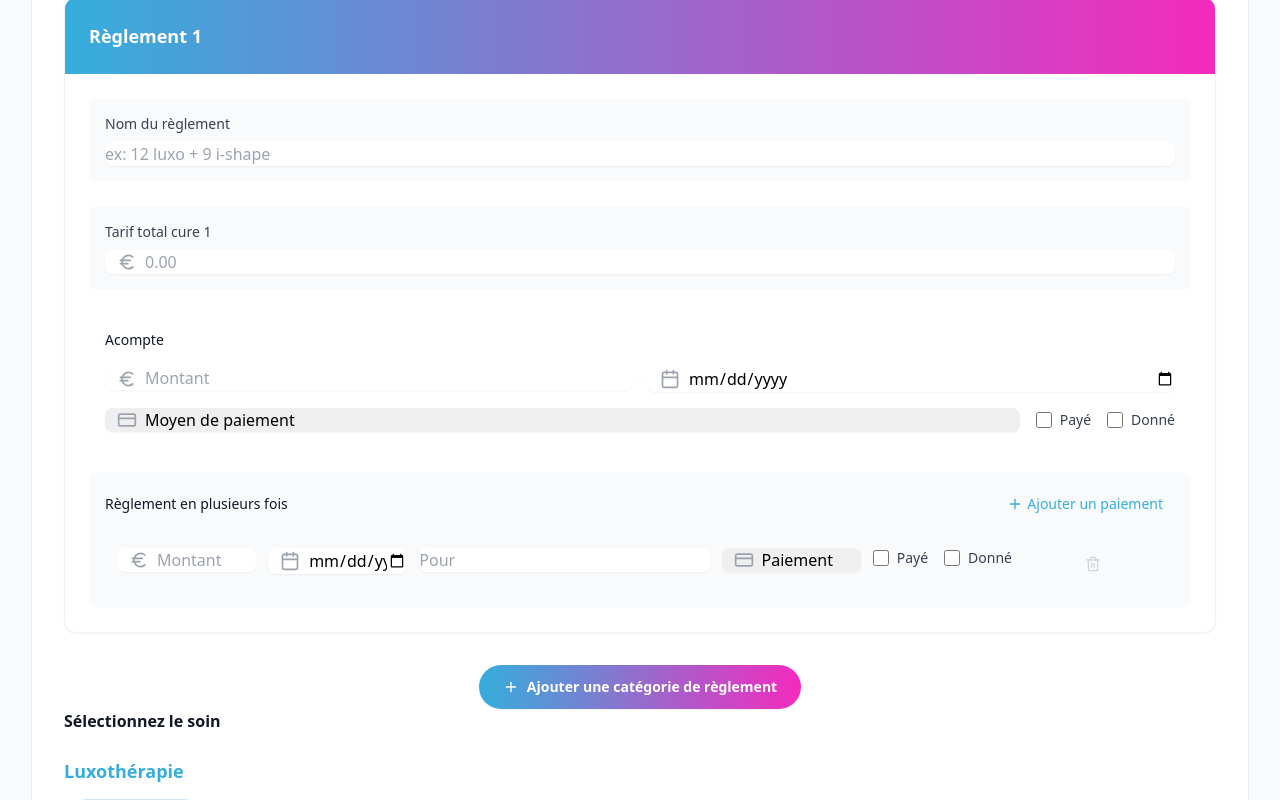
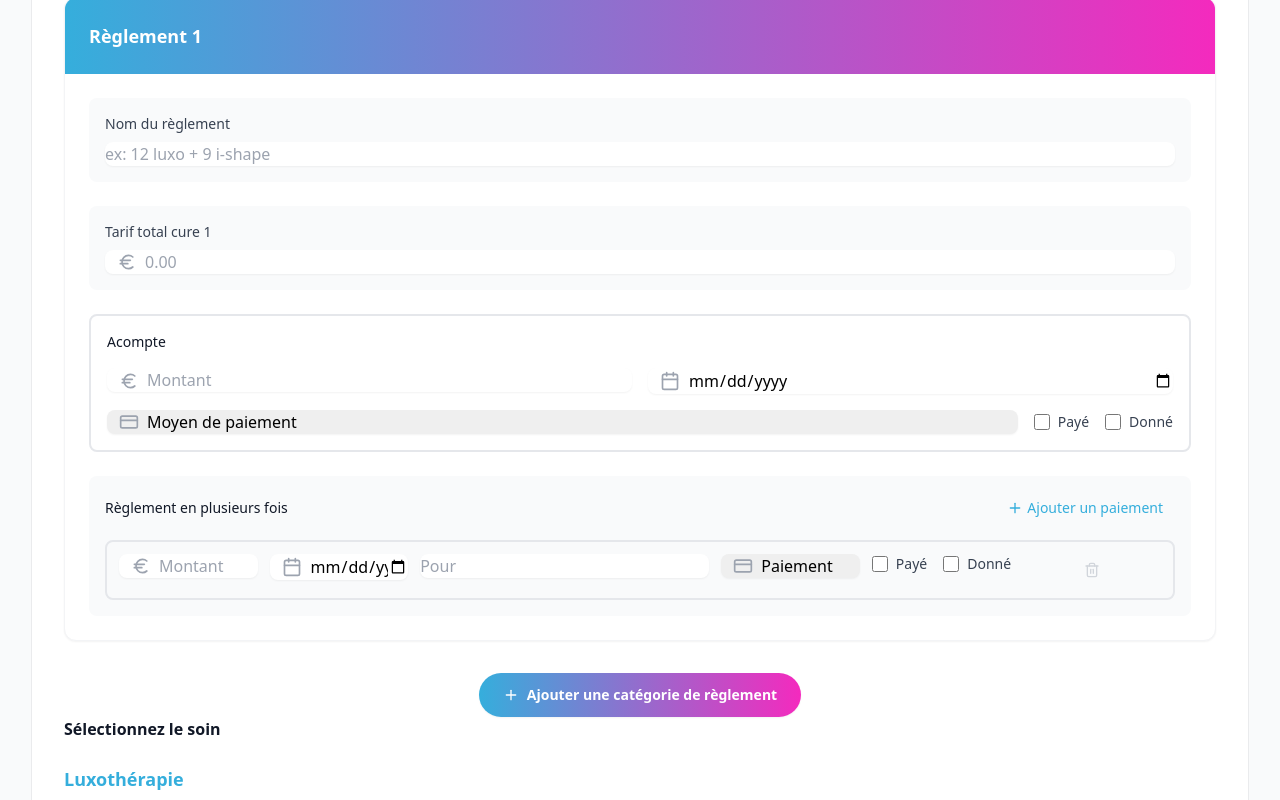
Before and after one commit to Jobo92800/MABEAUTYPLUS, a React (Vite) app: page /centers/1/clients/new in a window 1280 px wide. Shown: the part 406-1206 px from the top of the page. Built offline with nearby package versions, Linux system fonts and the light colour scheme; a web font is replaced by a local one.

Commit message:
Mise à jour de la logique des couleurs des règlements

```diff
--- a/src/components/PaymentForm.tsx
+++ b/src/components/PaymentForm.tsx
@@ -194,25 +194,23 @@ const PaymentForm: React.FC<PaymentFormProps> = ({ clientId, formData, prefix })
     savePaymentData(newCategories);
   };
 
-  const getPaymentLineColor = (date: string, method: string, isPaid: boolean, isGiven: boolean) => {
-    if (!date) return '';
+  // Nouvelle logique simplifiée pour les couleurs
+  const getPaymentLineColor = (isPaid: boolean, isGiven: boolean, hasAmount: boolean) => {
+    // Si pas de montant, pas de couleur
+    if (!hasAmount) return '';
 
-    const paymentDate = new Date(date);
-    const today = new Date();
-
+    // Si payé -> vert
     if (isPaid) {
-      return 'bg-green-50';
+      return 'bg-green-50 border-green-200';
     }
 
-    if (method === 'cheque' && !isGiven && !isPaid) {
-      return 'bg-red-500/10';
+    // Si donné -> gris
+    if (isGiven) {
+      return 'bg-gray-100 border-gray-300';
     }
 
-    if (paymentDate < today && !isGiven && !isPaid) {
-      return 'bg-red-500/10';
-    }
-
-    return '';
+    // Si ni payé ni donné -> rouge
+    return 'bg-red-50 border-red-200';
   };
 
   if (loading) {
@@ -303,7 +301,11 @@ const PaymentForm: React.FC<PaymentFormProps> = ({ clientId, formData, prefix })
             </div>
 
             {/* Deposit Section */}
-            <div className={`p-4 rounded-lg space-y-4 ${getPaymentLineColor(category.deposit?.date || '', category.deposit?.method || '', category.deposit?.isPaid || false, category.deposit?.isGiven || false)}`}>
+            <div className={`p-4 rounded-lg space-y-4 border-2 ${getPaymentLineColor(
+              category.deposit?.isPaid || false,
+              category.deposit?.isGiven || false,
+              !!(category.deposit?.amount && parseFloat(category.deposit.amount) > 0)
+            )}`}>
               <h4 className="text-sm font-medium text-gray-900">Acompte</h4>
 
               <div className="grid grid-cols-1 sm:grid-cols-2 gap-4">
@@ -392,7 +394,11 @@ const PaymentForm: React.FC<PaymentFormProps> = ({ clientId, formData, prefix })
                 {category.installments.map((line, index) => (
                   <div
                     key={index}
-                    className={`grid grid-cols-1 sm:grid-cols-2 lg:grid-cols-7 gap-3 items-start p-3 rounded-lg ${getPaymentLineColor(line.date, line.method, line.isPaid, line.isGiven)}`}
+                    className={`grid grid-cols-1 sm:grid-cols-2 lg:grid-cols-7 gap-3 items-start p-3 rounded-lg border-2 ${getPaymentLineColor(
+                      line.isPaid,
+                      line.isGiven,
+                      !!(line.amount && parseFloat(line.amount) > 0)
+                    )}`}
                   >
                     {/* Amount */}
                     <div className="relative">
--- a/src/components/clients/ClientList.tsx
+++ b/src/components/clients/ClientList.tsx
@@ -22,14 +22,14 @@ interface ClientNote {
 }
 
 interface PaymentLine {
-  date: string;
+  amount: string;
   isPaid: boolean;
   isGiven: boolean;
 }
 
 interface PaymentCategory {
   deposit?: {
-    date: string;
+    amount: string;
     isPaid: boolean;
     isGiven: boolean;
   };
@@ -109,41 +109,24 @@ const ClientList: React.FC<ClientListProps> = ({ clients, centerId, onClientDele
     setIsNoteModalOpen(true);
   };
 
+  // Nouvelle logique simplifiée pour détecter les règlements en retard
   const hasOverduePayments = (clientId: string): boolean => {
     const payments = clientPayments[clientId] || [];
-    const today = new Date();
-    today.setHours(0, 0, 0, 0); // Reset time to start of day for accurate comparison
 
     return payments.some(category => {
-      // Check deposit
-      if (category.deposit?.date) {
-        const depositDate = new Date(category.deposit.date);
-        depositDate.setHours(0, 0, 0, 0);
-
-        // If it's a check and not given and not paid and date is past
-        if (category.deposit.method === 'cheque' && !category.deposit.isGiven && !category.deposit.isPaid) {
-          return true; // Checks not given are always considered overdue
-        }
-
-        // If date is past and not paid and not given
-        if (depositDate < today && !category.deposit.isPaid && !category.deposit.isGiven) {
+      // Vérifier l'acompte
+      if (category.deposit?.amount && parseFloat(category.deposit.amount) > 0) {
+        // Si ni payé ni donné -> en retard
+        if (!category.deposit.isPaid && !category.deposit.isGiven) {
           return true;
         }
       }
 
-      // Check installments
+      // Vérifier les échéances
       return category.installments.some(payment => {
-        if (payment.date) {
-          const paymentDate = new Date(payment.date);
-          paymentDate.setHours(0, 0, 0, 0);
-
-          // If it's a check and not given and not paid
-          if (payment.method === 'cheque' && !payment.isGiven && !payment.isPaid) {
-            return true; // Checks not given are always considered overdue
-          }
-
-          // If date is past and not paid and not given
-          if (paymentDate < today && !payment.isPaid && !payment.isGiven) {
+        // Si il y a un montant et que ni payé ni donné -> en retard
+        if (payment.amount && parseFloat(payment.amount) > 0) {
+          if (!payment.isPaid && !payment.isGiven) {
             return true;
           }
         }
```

...

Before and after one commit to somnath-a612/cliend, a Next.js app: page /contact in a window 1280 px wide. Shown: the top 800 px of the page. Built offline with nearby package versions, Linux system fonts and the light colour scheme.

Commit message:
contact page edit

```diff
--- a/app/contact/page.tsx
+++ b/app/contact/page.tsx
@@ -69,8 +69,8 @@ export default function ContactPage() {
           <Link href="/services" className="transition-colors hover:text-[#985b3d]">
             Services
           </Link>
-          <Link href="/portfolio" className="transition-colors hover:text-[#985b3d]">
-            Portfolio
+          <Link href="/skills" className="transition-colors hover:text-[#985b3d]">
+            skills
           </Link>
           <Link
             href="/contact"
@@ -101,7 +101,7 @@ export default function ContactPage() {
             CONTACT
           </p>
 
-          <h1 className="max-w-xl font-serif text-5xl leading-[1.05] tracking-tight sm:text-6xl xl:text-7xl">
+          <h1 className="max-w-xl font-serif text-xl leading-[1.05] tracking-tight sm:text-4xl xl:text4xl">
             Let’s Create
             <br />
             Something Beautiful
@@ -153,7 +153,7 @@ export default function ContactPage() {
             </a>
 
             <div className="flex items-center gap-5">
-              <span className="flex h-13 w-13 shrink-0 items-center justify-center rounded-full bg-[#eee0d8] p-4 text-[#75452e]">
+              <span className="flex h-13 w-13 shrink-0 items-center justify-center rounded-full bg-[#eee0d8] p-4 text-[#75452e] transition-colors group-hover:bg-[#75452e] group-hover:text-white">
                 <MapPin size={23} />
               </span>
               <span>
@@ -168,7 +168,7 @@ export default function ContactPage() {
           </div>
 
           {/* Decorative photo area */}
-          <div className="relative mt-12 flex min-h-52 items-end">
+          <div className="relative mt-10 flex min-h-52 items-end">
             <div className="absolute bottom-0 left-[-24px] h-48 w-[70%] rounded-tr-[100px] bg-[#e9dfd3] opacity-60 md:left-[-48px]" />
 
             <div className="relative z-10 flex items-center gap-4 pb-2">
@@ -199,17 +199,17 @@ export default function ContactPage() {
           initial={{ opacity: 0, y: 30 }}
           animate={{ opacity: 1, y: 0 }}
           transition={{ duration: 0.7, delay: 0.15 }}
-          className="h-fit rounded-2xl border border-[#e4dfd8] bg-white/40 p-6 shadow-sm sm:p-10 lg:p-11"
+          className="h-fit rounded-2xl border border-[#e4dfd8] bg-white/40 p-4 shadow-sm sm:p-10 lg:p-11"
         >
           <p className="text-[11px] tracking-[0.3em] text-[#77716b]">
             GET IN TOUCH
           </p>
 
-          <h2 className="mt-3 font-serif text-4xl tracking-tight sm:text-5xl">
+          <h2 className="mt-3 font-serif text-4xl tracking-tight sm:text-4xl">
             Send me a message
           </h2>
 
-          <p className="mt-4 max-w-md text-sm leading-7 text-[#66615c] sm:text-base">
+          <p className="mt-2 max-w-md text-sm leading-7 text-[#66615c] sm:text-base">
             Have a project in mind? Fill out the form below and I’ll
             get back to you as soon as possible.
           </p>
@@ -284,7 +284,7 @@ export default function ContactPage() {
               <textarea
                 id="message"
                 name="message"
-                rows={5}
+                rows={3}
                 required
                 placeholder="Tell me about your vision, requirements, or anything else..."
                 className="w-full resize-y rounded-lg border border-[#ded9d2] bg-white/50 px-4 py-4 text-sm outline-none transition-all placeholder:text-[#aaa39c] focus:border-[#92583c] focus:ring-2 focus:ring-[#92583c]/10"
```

--

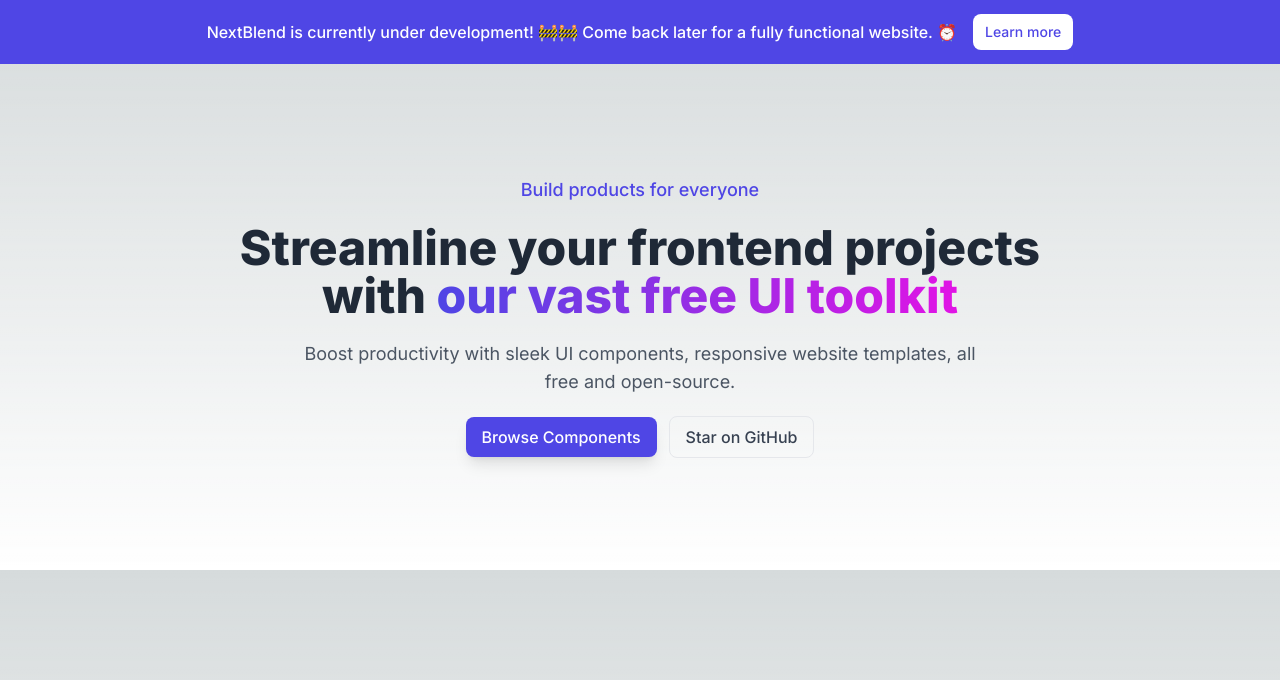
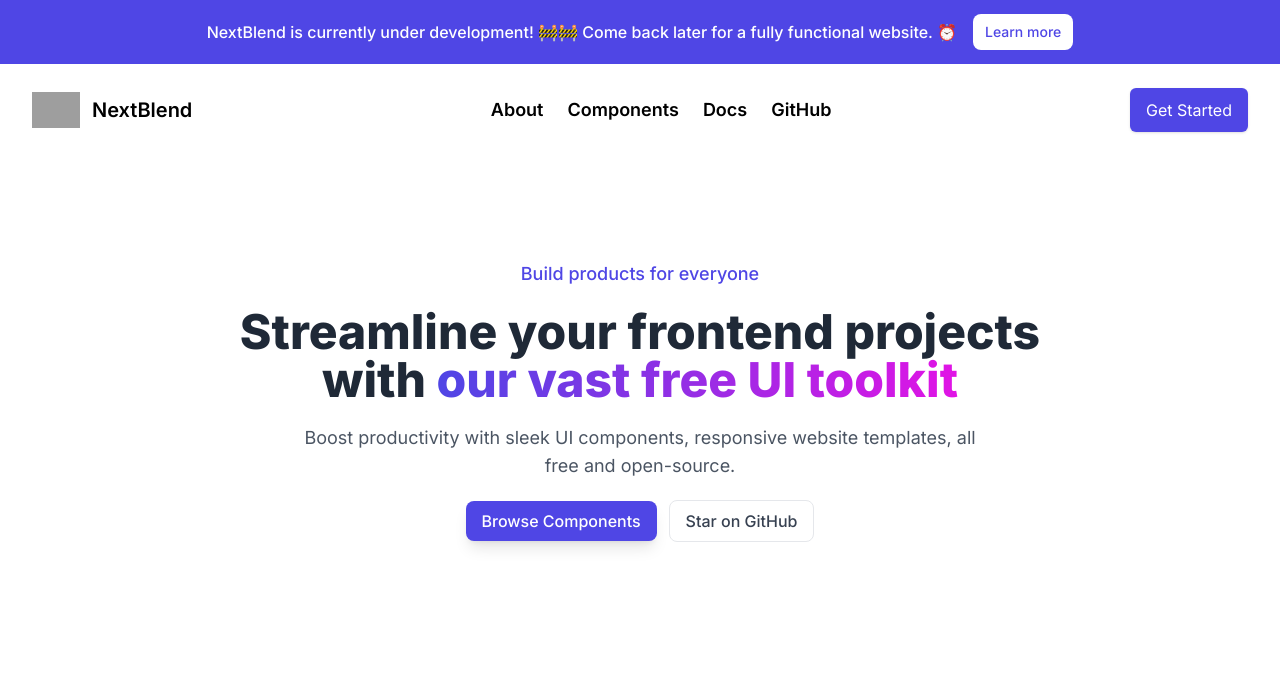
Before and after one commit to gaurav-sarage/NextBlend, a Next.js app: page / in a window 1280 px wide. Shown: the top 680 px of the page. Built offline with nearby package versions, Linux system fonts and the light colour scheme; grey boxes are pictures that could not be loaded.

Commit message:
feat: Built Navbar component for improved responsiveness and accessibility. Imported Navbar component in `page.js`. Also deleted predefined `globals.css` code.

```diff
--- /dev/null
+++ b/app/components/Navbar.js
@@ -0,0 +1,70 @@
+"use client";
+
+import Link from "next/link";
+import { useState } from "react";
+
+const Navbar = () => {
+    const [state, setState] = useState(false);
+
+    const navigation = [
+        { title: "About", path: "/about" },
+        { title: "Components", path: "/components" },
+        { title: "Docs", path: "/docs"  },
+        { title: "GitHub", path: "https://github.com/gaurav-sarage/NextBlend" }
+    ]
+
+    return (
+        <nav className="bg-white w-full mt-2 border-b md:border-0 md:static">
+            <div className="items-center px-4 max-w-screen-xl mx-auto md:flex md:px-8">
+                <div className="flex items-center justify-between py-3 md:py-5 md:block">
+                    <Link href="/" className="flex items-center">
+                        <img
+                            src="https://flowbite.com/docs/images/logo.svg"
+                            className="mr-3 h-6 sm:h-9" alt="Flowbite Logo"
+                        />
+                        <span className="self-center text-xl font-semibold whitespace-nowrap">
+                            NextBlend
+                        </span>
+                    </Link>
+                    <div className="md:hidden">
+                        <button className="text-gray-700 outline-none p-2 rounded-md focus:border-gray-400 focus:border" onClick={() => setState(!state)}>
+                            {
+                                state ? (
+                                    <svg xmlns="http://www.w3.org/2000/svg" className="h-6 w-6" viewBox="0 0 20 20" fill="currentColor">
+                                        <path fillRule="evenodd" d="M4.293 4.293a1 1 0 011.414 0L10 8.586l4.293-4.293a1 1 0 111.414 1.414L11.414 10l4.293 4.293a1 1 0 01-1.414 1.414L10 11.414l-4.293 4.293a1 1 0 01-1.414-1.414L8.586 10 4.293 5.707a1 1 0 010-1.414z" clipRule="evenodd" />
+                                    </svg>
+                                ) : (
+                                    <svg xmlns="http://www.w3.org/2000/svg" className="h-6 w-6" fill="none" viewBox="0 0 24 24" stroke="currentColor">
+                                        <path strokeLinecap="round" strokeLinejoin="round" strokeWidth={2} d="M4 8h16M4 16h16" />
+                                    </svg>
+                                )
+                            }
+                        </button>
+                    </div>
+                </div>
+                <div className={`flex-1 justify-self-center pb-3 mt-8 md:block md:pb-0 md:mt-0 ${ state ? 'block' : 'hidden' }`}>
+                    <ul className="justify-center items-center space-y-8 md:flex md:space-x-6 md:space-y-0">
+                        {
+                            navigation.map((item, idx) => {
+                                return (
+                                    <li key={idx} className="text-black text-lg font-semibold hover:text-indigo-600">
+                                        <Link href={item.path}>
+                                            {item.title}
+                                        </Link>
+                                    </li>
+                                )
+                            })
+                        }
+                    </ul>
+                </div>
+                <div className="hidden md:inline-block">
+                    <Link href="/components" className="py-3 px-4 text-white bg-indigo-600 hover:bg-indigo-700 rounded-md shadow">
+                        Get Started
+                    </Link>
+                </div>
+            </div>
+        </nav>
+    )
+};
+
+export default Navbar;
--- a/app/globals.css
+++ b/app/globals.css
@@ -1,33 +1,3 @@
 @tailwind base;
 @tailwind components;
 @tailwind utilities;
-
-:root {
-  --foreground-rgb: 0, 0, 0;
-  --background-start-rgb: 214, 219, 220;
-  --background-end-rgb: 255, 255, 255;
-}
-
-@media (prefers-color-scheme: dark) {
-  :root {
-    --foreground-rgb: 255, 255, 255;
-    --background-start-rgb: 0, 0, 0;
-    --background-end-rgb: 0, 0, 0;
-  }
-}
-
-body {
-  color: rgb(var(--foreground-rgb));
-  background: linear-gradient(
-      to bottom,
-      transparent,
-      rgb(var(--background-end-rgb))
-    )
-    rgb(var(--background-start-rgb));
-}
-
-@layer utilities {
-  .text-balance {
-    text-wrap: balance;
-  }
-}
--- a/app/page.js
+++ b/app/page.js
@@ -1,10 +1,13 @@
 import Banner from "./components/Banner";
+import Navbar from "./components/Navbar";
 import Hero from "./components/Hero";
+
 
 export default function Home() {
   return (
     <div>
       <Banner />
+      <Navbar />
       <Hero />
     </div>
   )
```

Assigned task:
When a line in the records holds the string "default", copy that line.

Response area:
@@ -69,8 +69,8 @@ export default function ContactPage() {
@@ -101,7 +101,7 @@ export default function ContactPage() {
@@ -153,7 +153,7 @@ export default function ContactPage() {
@@ -168,7 +168,7 @@ export default function ContactPage() {
@@ -199,17 +199,17 @@ export default function ContactPage() {
@@ -284,7 +284,7 @@ export default function ContactPage() {
+export default Navbar;
 export default function Home() {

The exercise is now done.